*** Data to examine Section Begins ***

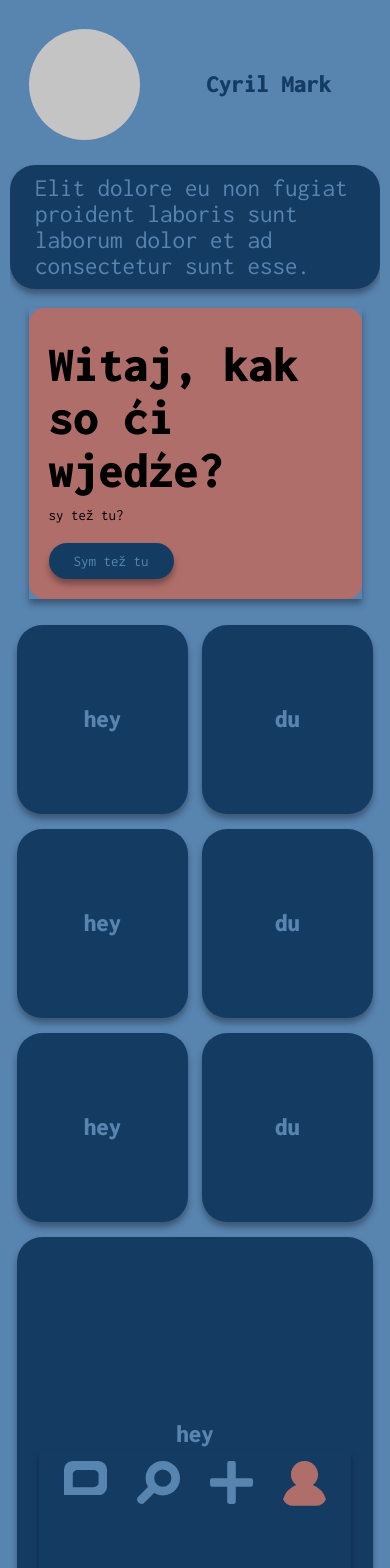
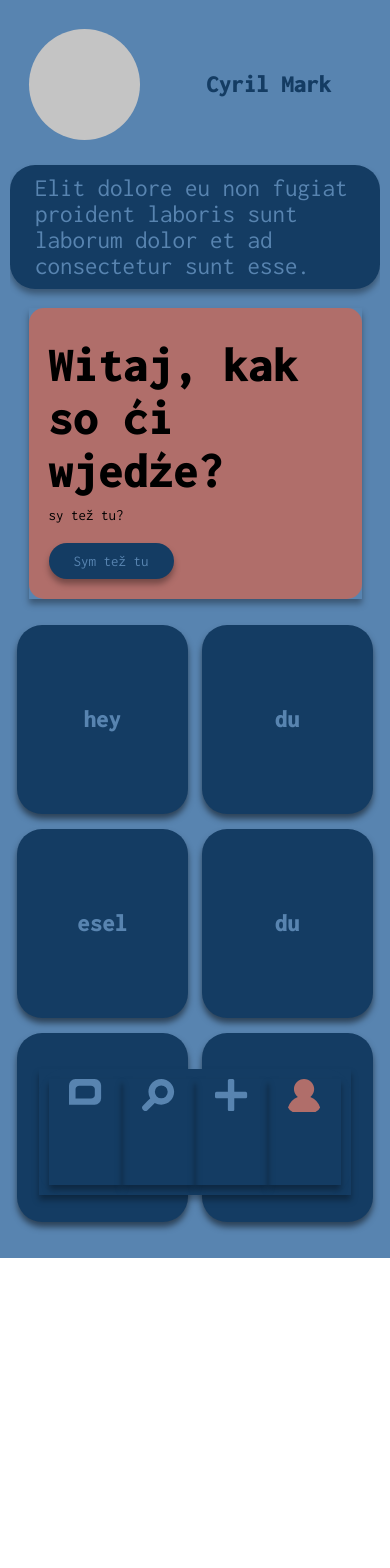
Before and after one commit to CyriloMark/kostrjanc, a React Native app: screen /Profile in a window 390 px wide. Shown: the top 1568 px of the page. After the commit the page ends 1258 px from the top, so only its background shows below. Built offline with nearby package versions, Linux system fonts and the light colour scheme.

Commit message:
navbar, profil fertig

```diff
--- a/componets/auth/AuthPage.js
+++ b/componets/auth/AuthPage.js
@@ -215,7 +215,7 @@ const styles = StyleSheet.create({
         },
         shadowOpacity: .34,
         shadowRadius: 6.27,
-        elevation: 5,
+        elevation: 10,
     },
     btnText: {
         color: "#5884B0",
@@ -288,7 +288,7 @@ const styles = StyleSheet.create({
         },
         shadowOpacity: .34,
         shadowRadius: 6.27,
-        elevation: 5,
+        elevation: 10,
     },
 
     modalSubmitBtnContainer: {
@@ -312,7 +312,7 @@ const styles = StyleSheet.create({
         },
         shadowOpacity: .34,
         shadowRadius: 6.27,
-        elevation: 5,
+        elevation: 10,
 
         alignItems: "center",
         justifyContent: "center",
--- a/componets/main/Add.js
+++ b/componets/main/Add.js
@@ -27,7 +27,7 @@ export default function Add({ navigation }) {
                 onPressProfile={ () => { navigation.navigate("Profile") }}
             />
 
-            <ScrollView style={{ width: "100%", flex: 1 }} contentContainerStyle={{ width: "100%" }}
+            <ScrollView style={{ width: "100%", flex: 1 }} contentContainerStyle={{ width: "100%", paddingBottom: "5%" }}
                 showsHorizontalScrollIndicator={false} showsVerticalScrollIndicator={false} refreshControl={
                     <RefreshControl
                         refreshing={refreshing}
@@ -51,7 +51,7 @@ const styles = StyleSheet.create({
     navbar: {
         width: "80%",
         height: "10%",
-        bottom: "2%",
+        bottom: "5%",
         alignSelf: "center",
         position: "absolute",
         zIndex: 99,
@@ -63,6 +63,6 @@ const styles = StyleSheet.create({
         },
         shadowOpacity: .34,
         shadowRadius: 6.27,
-        elevation: 5,
+        elevation: 10,
       },
 })
--- a/componets/main/Profile.js
+++ b/componets/main/Profile.js
@@ -4,6 +4,7 @@ import { View, StyleSheet, Text, ScrollView, RefreshControl, Pressable, FlatList
 
 import Navbar from '../statics/Navbar';
 import EventCard from '../statics/EventCard';
+import PostPreview from '../statics/PostPreview';
 
 const wait = (timeout) => {
     return new Promise(resolve => setTimeout(resolve, timeout));
@@ -32,51 +33,8 @@ const Data = [
     },
     {
         id: 6,
-        name: "du"
+        name: "hay "
     },
-    {
-        id: 7,
-        name: "esel"
-    },
-];
-
-const data3 = [
-    [
-        {
-            id: 1,
-            name: "hey"
-        },
-        {
-            id: 2,
-            name: "du"
-        },
-    ],
-    [
-        {
-            id: 3,
-            name: "hey"
-        },
-        {
-            id: 4,
-            name: "du"
-        },
-    ],
-    [
-        {
-            id: 5,
-            name: "hey"
-        },
-        {
-            id: 6,
-            name: "du"
-        },
-    ],
-    [
-        {
-            id: 7,
-            name: "hey"
-        },
-    ],
 ];
 
 const arraySplitter = (data , coloums) => {
@@ -93,23 +51,18 @@ const arraySplitter = (data , coloums) => {
         }
         newData.push(currentObject);
     }
+    return(newData);
 }
 
 export default function Profile({ navigation }) {
 
     const [refreshing, setRefreshing] = useState(false);
 
-    const [splittedData, setSplittedData] = useState([{ id: 0, name: "" }]);
-    const [data, setData] = useState(data3);
-
     const onRefresh = useCallback(() => {
         setRefreshing(true);
+
         wait(2000).then(() => setRefreshing(false));
     }, []);
-
-    useEffect(() => {
-        setSplittedData(arraySplitter(Data, 2));
-    });
 
     return (
         <View style={ styles.container } >
@@ -122,7 +75,7 @@ export default function Profile({ navigation }) {
             />
 
 
-            <ScrollView style={{ width: "100%", flex: 1 }} contentContainerStyle={{ width: "100%" }} showsHorizontalScrollIndicator={false} showsVerticalScrollIndicator={false}
+            <ScrollView style={{ width: "100%", flex: 1 }} contentContainerStyle={{ width: "100%", paddingBottom: "5%" }} showsHorizontalScrollIndicator={false} showsVerticalScrollIndicator={false}
                 refreshControl={
                     <RefreshControl
                         refreshing={refreshing}
@@ -153,12 +106,10 @@ export default function Profile({ navigation }) {
 
                     {/* Post List */}
                 <View style={ styles.postContainer }>
-                    { data.map((list, listKey) =>
+                    { arraySplitter(Data, 2).map((list, listKey) =>
                         <View key={listKey} style={ styles.postItemListContainer }>
                             { list.map((item, itemKey) =>
-                                <View key={itemKey} style={ styles.postItemContainer } >
-                                    <Text style={ styles.postItemText } >{item.name}</Text>
-                                </View>
+                                <PostPreview key={itemKey} item={item} style={ styles.postPreview } />
                             ) }
                         </View>
                     ) }
@@ -180,7 +131,7 @@ const styles = StyleSheet.create({
     navbar: {
         width: "80%",
         height: "10%",
-        bottom: "2%",
+        bottom: "5%",
         alignSelf: "center",
         position: "absolute",
         zIndex: 99,
@@ -192,7 +143,7 @@ const styles = StyleSheet.create({
         },
         shadowOpacity: .34,
         shadowRadius: 6.27,
-        elevation: 5,
+        elevation: 10,
       },
 
     profileHeader: {
@@ -238,7 +189,7 @@ const styles = StyleSheet.create({
         },
         shadowOpacity: .34,
         shadowRadius: 6.27,
-        elevation: 5,
+        elevation: 10,
     },
     profileBioText: {
         fontFamily: "Inconsolata_Regular",
@@ -259,7 +210,7 @@ const styles = StyleSheet.create({
         },
         shadowOpacity: .34,
         shadowRadius: 6.27,
-        elevation: 5,
+        elevation: 10,
     },
 
     postContainer: {
@@ -276,31 +227,10 @@ const styles = StyleSheet.create({
         padding: 0,
         margin: 0,
     },
-    postItemContainer: {
+
+    postPreview: {
         flex: 1,
+        aspectRatio: .9,
         margin: "2%",
-        aspectRatio: .9,
-        borderRadius: 25,
-
-
-        justifyContent: "center",
-        alignItems: "center",
-        padding: 10,
-
-        backgroundColor: "#143C63",
-
-        shadowColor: "#000",
-        shadowOffset: {
-            width: 0,
-            height: 5,
-        },
-        shadowOpacity: .34,
-        shadowRadius: 6.27,
-        elevation: 5,
-    },
-    postItemText: {
-        fontFamily: "Inconsolata_Black",
-        fontSize: 25,
-        color: "#5884B0",
-    },
+    }
 });
--- a/componets/main/ViewportManager.js
+++ b/componets/main/ViewportManager.js
@@ -53,7 +53,7 @@ const styles = StyleSheet.create({
         },
         shadowOpacity: .34,
         shadowRadius: 6.27,
-        elevation: 5,
+        elevation: 10,
 
         justifyContent: "center"
     },
@@ -72,7 +72,7 @@ const styles = StyleSheet.create({
         },
         shadowOpacity: .34,
         shadowRadius: 6.27,
-        elevation: 5,
+        elevation: 10,
     },
     navbarIcon: {
         aspectRatio: 1,
--- a/componets/statics/AppHeader.js
+++ b/componets/statics/AppHeader.js
@@ -56,6 +56,6 @@ const styles = StyleSheet.create({
         },
         shadowOpacity: .34,
         shadowRadius: 6.27,
-        elevation: 5,
+        elevation: 10,
     },
 })
--- a/componets/statics/EventCard.js
+++ b/componets/statics/EventCard.js
@@ -1,11 +1,11 @@
 import React from 'react'
 
-import { View, Text, StyleSheet, Pressable } from 'react-native';
+import { View, Text, StyleSheet, Pressable, Dimensions } from 'react-native';
 
 export default function EventCard(props) {
     return (
         <View style={ props.style }>
-            <View style={ styles.eventCardContainer }>
+            <View style={ styles.eventCardContainer } >
 
                     {/* Info Text */}
                 <View style={ styles.eventCardInfoContainer }>
@@ -68,11 +68,11 @@ const styles = StyleSheet.create({
         },
         shadowOpacity: .34,
         shadowRadius: 6.27,
-        elevation: 5,
+        elevation: 10,
     },
     eventCardInterationsBtnText: {
         fontFamily: "Inconsolata_Regular",
         fontSize: 15,
         color: "#5884B0",
-    }
+    },
 })
--- a/componets/statics/Navbar.js
+++ b/componets/statics/Navbar.js
@@ -40,6 +40,20 @@ const styles = StyleSheet.create({
   },
   navbarItem: {
     flex: 1,
-    paddingHorizontal: 15
+    paddingHorizontal: "7%",
+
+    shadowColor: "#000",
+    shadowOffset: {
+        width: 0,
+        height: 5,
+    },
+    shadowOpacity: .34,
+    shadowRadius: 6.27,
+    elevation: 10,
+  },
+
+  androidBorder: {
+    borderWidth: 2,
+    borderColor: "#000",
   }
 });
--- a/componets/statics/PostPreview.js
+++ b/componets/statics/PostPreview.js
@@ -5,11 +5,37 @@ import { View, Text, StyleSheet, Pressable } from 'react-native';
 export default function PostPreview(props) {
     return (
         <View style={ props.style }>
-
+            <View style={ styles.postItemContainer } >
+                <Text style={ styles.postItemText } >{props.item.name}</Text>
+            </View>
         </View>
     )
 }
 
 const styles = StyleSheet.create({
+    postItemContainer: {
+        flex: 1,
+        aspectRatio: .9,
+        borderRadius: 25,
 
+        justifyContent: "center",
+        alignItems: "center",
+        padding: 10,
+
+        backgroundColor: "#143C63",
+
+        shadowColor: "#000",
+        shadowOffset: {
+            width: 0,
+            height: 5,
+        },
+        shadowOpacity: .5,
+        shadowRadius: 6.27,
+        elevation: 10,
+    },
+    postItemText: {
+        fontFamily: "Inconsolata_Black",
+        fontSize: 25,
+        color: "#5884B0",
+    },
 });
--- a/package.json
+++ b/package.json
@@ -20,6 +20,7 @@
     "react": "17.0.1",
     "react-dom": "17.0.1",
     "react-native": "0.64.3",
+    "react-native-gesture-handler": "~2.1.0",
     "react-native-pager-view": "5.4.9",
     "react-native-paper": "^4.11.2",
     "react-native-safe-area-context": "3.3.2",
@@ -27,7 +28,7 @@
     "react-native-svg": "^12.1.1",
     "react-native-tab-view": "^3.1.1",
     "react-native-web": "0.17.1",
-    "react-native-gesture-handler": "~2.1.0"
+    "react-native-maps": "0.29.4"
   },
   "devDependencies": {
     "@babel/core": "^7.12.9"
```
Also changed, not shown: componets/main/Landing.js (+5 -5 lines), componets/main/ViewportManager - Kopie.js (deleted, +0 -124 lines), 1 other file (tests, documents, lock files or other folders). Lines whose indentation alone changed are shown as unchanged.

*** Data to examine Section Ends ***

| What you should do |
What is needed is the number of lines in the records that contain the string "statics", stated with nothing else.

| Solution to the exercise |
11